Exercise objective: Restate the data below word for word, omitting pictures.

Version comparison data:

☆ ☆ ☆ ☆

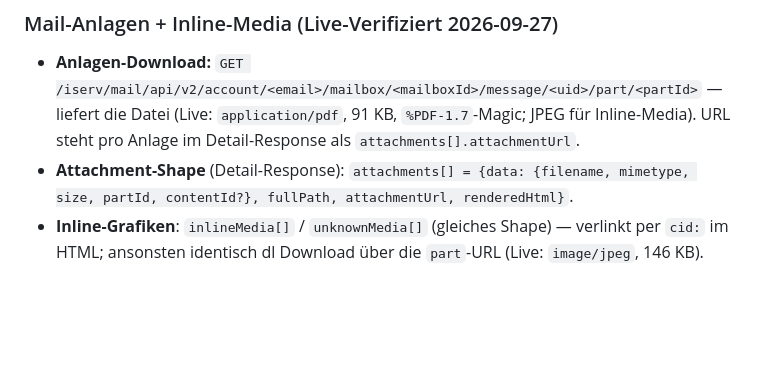
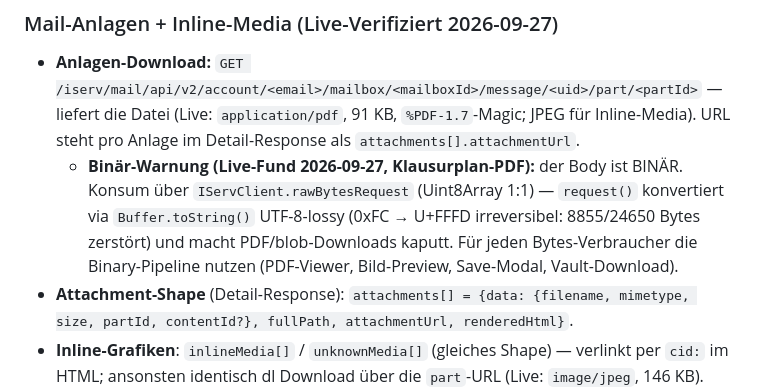
Before and after one commit to MLobsien/obsidian-iserv, a Markdown page: docs/iserv-api.md, the part around the change. Drawn GitHub-style; blank space fills up the shorter version.

Commit message:
docs(api): Binär-Warnung für part-Endpoint (rawBytesRequest statt request)

```diff
--- a/docs/iserv-api.md
+++ b/docs/iserv-api.md
@@ -280,6 +280,7 @@ Nur Metadaten werden geladen (schnell); kein Body-Bulk. Aufgaben-Suche: `todo/ap
 ### Mail-Anlagen + Inline-Media (Live-Verifiziert 2026-09-27)
 
 - **Anlagen-Download:** `GET /iserv/mail/api/v2/account/<email>/mailbox/<mailboxId>/message/<uid>/part/<partId>` — liefert die Datei (Live: `application/pdf`, 91 KB, `%PDF-1.7`-Magic; JPEG für Inline-Media). URL steht pro Anlage im Detail-Response als `attachments[].attachmentUrl`.
+  - **Binär-Warnung (Live-Fund 2026-09-27, Klausurplan-PDF):** der Body ist BINÄR. Konsum über `IServClient.rawBytesRequest` (Uint8Array 1:1) — `request()` konvertiert via `Buffer.toString()` UTF-8-lossy (0xFC → U+FFFD irreversibel: 8855/24650 Bytes zerstört) und macht PDF/blob-Downloads kaputt. Für jeden Bytes-Verbraucher die Binary-Pipeline nutzen (PDF-Viewer, Bild-Preview, Save-Modal, Vault-Download).
 - **Attachment-Shape** (Detail-Response): `attachments[] = {data: {filename, mimetype, size, partId, contentId?}, fullPath, attachmentUrl, renderedHtml}`.
 - **Inline-Grafiken**: `inlineMedia[]` / `unknownMedia[]` (gleiches Shape) — verlinkt per `cid:` im HTML; ansonsten identisch dl Download über die `part`-URL (Live: `image/jpeg`, 146 KB).
 - **Liste-Flags:** `attachmentCount` > 0 im Listen-Endpoint-Item markiert Attachment-Mails.
```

☆ ☆ ☆ ☆

Result for this exercise:
Before and after one commit to MLobsien/obsidian-iserv, a Markdown page: docs/iserv-api.md, the part around the change. Drawn GitHub-style; blank space fills up the shorter version.

Commit message:
docs(api): Binär-Warnung für part-Endpoint (rawBytesRequest statt request)

```diff
--- a/docs/iserv-api.md
+++ b/docs/iserv-api.md
@@ -280,6 +280,7 @@ Nur Metadaten werden geladen (schnell); kein Body-Bulk. Aufgaben-Suche: `todo/ap
 ### Mail-Anlagen + Inline-Media (Live-Verifiziert 2026-09-27)
 
 - **Anlagen-Download:** `GET /iserv/mail/api/v2/account/<email>/mailbox/<mailboxId>/message/<uid>/part/<partId>` — liefert die Datei (Live: `application/pdf`, 91 KB, `%PDF-1.7`-Magic; JPEG für Inline-Media). URL steht pro Anlage im Detail-Response als `attachments[].attachmentUrl`.
+  - **Binär-Warnung (Live-Fund 2026-09-27, Klausurplan-PDF):** der Body ist BINÄR. Konsum über `IServClient.rawBytesRequest` (Uint8Array 1:1) — `request()` konvertiert via `Buffer.toString()` UTF-8-lossy (0xFC → U+FFFD irreversibel: 8855/24650 Bytes zerstört) und macht PDF/blob-Downloads kaputt. Für jeden Bytes-Verbraucher die Binary-Pipeline nutzen (PDF-Viewer, Bild-Preview, Save-Modal, Vault-Download).
 - **Attachment-Shape** (Detail-Response): `attachments[] = {data: {filename, mimetype, size, partId, contentId?}, fullPath, attachmentUrl, renderedHtml}`.
 - **Inline-Grafiken**: `inlineMedia[]` / `unknownMedia[]` (gleiches Shape) — verlinkt per `cid:` im HTML; ansonsten identisch dl Download über die `part`-URL (Live: `image/jpeg`, 146 KB).
 - **Liste-Flags:** `attachmentCount` > 0 im Listen-Endpoint-Item markiert Attachment-Mails.
```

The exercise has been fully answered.